After years as a sinkhole of bad news, Rocky Flats may be rising in the public's estimation. And with a cleanup figured to last at least a quarter of a century under way, the public-relations office at the newly renamed Rocky Flats Environmental Technology Site has some positive news to circulate for a change.
DOE insists that on-site nuclear materials will be stabilized and properly stored as soon as possible. That prospect inspired new contractor Kaiser-Hill--due to take over from EG&G July 1--to float the idea of opening about 4,000 acres of the facility's 6,000-acre buffer zone to the public. DOE officials coughed nervously and cautioned that such talk was premature, given the tons of unstable bomb materials on hand. But they didn't rule out the idea of letting people hike, bike and ride horses on land fenced off in the 1970s when areas to the east of the facility were found to be contaminated with concentrations of plutonium 1,500 times higher than background fallout levels.

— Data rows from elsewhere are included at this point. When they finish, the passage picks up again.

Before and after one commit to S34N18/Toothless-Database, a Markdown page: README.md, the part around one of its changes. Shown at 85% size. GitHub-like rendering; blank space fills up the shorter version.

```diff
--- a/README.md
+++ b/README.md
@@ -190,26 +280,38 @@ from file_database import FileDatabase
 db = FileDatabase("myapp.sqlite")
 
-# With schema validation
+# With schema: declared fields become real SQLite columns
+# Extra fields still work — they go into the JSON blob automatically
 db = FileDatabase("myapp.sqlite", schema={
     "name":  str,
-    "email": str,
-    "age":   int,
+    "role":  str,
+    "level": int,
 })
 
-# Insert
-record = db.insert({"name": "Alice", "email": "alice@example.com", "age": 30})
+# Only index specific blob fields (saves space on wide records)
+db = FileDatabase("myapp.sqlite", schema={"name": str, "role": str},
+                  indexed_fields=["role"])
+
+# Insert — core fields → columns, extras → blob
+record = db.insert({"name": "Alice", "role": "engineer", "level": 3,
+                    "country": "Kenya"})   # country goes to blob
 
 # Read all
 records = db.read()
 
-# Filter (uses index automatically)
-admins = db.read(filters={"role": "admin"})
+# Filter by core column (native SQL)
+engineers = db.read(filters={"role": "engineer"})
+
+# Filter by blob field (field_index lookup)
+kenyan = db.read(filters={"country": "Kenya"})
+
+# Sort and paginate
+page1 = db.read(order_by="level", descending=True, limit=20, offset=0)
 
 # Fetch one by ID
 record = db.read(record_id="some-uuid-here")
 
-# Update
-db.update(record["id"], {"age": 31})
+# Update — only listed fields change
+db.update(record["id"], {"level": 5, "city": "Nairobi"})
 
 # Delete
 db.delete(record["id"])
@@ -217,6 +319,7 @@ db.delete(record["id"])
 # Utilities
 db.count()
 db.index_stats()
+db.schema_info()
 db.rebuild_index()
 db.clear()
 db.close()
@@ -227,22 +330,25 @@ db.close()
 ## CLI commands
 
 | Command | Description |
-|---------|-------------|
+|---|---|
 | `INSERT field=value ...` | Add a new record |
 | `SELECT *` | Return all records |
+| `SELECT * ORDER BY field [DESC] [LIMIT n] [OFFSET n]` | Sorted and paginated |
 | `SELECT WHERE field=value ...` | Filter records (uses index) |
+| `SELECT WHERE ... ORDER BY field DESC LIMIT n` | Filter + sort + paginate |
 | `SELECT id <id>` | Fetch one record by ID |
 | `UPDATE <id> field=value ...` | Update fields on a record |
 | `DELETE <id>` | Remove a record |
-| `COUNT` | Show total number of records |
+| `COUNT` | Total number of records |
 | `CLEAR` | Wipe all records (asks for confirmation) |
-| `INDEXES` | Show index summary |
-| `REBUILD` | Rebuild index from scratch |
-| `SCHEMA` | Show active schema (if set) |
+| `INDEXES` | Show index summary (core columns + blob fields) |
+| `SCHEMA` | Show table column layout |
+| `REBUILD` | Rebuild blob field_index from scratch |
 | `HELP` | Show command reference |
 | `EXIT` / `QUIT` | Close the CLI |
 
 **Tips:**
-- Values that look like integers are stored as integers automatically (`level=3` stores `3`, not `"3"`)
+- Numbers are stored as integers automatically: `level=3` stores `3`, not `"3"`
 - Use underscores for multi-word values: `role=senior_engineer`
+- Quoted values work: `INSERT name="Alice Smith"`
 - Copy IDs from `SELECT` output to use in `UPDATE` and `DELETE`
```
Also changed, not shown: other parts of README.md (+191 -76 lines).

State health officials, buoyed by years of sampling, say concentrations of plutonium in the buffer zone have dissipated to levels below the state safety standard--though just where the radioactive material has gone remains a question mark. To a public weary of dreading Rocky Flats, the time seems ripe to let the neighborhood Boo Radley make friends.
Most trusting are communities near the plant. The tiny town of Superior, left with little room to grow after aggressive open-space acquisitions by the City and County of Boulder bottled up nearly all the plant's northern border, is pressing for eighty acres in the northeast corner of the buffer zone for commercial development. A consortium of area chambers of commerce is working to secure right-of-way for the proposed Northwest Parkway, a scaled-down and partially rerouted version of the W-470 freeway rejected by voters five years ago. Billed as a needed link between C-470 and Denver International Airport, the highway would skirt the west and north sides of Rocky Flats and cut across the northwest corner of the buffer zone (the eastern edge of the buffer zone is dominated by dedicated open space and municipal reservoirs for the cities of Broomfield and Westminster).
South of that proposed corner cut, a private gravel-mining operation that lies in part on buffer-zone acreage has been approved for expansion that will chew farther south along the outskirts of the plant. Oil and gas extraction is also likely for buffer land. Before the plant's construction in 1951, nearby terrain saw extensive coal mining, as well as some clay and radium extraction. Since DOE acquired mineral rights to less than a tenth of its buffer-zone parcels, such activity like will continue regardless of what the agency prefers.
For city officials in Arvada, home to many workers at the plant, the problem with Rocky Flats has always been one of "perception." That attitude has been reinforced by the findings of an ongoing state health department study. Even if there once was extensive plutonium contamination of property on Arvada's side of the fence, say members of the panel overseeing the study, the wind and rain have taken care of the problem. "All that plutonium is in Kansas by now," says one panel member. And a growing number of environmentalists agree. So since 1989 Arvada has annexed 4,500 acres south and west of the plant for Howard Lacy's mammoth Jefferson Center development and hopes to add another 13,500.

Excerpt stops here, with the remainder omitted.